What do they want? Brainsss. (Photo credit: Louise)


They staggered down the street. They swarmed a parked bus.

Zombie walk participants swarm a bus. (Photo credit: Goh.)

What a perfect performance of re-mediated Gothic. And there I was, caught for once without my camera to re-remediate it. Of course, what with the ubiquity of cameras and the end of privacy and all, most of the zombies brought along their own cameras, documenting the day in sometimes too much detail.

Surely (as Byron told Banks of vivisection) this is too much. (Photo credit: Christine)

But perhaps I digress. Among the proceedings and festivities, some recurring points of reference that were not zombies also emerged, notably Friedrich Kittler’s history of discourse networks circa 1800 and 1900, and Jay David Bolter and Richard Grusin’s theory of remediation: the “contradictory imperative” to resort to hyper-mediation as a means to simulate immediacy, as a perennial response to new and emergent media. For example: describing a printed text as an improvised performance (the topic of Angela Esterhammer’s fascinating seminar); or, for a more contemporary example, tweeting from a conference discussion in progress (i.e. “hyper-mediating” an immediate, “live” experience) to communicate some of the interest and urgency of the moment.

Ironically, however, the growing intensity of digital remediation and back-channel dialogue that have become a much-discussed trend in the digital Humanities–“conference hacking,” if you will–were not much in evidence at NASSR (held at a hotel with free wireless, no less). I could find only one other delegate, Katherine D. Harris, who was tweeting the proceedings. The listserv seemed dormant during the event, although it has circulated some well-deserved kudos to the organizers since (which I enthusiastically echo); similarly quiet during the event was the NASSR grad students’ blog, which now has some post-game commentary. I was alerted to a Facebook page for Romantics scholars, where some delegates have shared remarks and reviews. There may well have been more digital mediating of a conference whose theme so clearly invited it, and maybe I just wasn’t picking up the right channels.

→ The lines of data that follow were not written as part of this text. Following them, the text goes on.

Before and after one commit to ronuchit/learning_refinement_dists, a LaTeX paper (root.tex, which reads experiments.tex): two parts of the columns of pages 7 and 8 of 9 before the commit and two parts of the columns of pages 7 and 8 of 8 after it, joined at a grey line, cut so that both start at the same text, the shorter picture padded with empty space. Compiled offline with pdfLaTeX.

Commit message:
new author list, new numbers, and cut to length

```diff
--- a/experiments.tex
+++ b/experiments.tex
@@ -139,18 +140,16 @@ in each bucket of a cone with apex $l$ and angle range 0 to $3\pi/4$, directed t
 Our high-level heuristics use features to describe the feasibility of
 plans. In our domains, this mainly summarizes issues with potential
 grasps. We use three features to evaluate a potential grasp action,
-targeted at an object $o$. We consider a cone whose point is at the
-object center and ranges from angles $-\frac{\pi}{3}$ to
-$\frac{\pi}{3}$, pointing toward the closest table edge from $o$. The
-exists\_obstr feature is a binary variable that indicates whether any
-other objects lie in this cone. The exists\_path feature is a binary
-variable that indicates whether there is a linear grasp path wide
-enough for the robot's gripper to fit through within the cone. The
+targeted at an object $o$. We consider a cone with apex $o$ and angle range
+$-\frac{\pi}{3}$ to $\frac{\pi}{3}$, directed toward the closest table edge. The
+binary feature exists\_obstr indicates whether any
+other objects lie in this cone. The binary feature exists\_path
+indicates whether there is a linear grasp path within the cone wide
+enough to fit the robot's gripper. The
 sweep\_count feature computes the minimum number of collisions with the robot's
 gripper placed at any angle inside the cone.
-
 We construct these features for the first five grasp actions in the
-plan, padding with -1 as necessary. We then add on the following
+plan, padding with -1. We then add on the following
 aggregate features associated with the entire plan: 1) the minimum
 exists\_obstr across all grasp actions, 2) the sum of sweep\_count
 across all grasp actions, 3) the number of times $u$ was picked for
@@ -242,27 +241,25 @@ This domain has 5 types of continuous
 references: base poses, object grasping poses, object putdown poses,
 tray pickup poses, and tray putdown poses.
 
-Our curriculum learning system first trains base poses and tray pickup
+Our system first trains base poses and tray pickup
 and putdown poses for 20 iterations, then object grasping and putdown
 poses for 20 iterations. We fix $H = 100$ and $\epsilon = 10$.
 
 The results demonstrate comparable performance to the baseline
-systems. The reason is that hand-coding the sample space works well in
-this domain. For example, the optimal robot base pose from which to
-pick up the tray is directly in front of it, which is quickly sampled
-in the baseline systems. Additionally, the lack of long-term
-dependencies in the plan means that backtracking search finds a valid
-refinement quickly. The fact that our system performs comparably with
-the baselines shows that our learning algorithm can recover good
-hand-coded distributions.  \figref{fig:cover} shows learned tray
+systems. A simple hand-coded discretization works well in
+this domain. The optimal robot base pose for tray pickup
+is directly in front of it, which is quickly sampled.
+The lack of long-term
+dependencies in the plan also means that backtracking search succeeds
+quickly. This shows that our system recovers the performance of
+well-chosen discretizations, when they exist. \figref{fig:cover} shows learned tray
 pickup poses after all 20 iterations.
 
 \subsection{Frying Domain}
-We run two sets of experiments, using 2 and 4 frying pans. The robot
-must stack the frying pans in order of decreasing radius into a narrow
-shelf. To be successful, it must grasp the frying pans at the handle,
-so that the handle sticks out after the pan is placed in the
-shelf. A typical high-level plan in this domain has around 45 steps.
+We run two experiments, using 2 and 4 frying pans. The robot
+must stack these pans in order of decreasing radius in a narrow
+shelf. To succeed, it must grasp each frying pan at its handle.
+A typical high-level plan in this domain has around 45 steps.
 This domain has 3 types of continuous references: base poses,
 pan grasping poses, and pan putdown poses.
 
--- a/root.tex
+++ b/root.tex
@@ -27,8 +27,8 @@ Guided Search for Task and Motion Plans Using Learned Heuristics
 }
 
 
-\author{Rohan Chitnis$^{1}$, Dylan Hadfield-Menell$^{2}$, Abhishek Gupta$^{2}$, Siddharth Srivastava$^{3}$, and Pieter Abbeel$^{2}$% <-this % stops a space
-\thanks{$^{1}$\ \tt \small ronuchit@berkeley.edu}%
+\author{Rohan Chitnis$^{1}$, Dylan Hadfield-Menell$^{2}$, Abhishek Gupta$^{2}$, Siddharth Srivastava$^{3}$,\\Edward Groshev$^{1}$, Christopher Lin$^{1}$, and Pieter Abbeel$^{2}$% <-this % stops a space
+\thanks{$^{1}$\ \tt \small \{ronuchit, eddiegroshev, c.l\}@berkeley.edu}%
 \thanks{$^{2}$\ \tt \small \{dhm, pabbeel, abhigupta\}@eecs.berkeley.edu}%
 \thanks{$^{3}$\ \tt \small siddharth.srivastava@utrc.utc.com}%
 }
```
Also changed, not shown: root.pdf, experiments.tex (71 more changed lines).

And I could have been doing more, for my own part: I could have posted my suggested hash-tag on the listserv; I could have made time for more than tweeting, which admittedly has its limits for encapsulating conceptual complexity. (After all, it’s only now that I’ve found the time to share my own reflections on the event in detail.) I suppose I was just expecting more of the “remediating,” real-time back channel with which Twitter has become so good at supplying (supplementing?) other conferences like the MLA convention.

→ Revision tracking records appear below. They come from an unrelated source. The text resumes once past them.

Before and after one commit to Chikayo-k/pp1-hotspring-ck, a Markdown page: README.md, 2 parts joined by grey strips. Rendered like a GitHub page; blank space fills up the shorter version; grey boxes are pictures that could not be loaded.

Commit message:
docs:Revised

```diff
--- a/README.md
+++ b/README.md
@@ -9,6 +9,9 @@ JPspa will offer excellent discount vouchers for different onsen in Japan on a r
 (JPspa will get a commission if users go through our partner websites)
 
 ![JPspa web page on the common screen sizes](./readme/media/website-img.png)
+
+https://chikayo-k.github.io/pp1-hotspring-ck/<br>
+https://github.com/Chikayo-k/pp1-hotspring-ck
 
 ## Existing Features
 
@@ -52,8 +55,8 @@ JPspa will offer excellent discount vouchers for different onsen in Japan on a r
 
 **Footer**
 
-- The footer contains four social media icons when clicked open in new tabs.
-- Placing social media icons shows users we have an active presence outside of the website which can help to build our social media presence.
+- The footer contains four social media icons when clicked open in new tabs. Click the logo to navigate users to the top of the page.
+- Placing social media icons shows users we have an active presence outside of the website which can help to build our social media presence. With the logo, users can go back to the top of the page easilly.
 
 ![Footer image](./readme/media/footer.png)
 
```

I’m not advocating more digital dialogue and mediation because it’s increasingly ubiquitous elsewhere, or just to appear tuned in and wired up (although there is a case to be made that publicly remediating debates over literary history and politics can help to change public perceptions about the stakes–or perceived lack thereof–in such fields). As shown by so many of the talks I attended in Vancouver; as shown by NASSR’s attention to media (from prior conference themes like techne and newness to systems like the listserv itself); and as shown by the wider field’s deep and diverse investments in new media (the Blake Archive, Romantic Circles, RaVoN): the discourse networks and media ecologies around 1800 have continued to shape and resonate with our experiences of discourse networks and media ecologies around 2000. So playing more extensively with the interface of hyper-mediated and immediate modes of communication and representation–playing, that is, with remediation in the performance scene of the conference–can shed new light on the ideologies and implications of media (both new and dead), and can transform the shape and tone of the conference as such, which is by no means a new medium, but one that can be not only compromised, but also (and at the same time) enriched and extended by the myriad forms and deployments of remediation.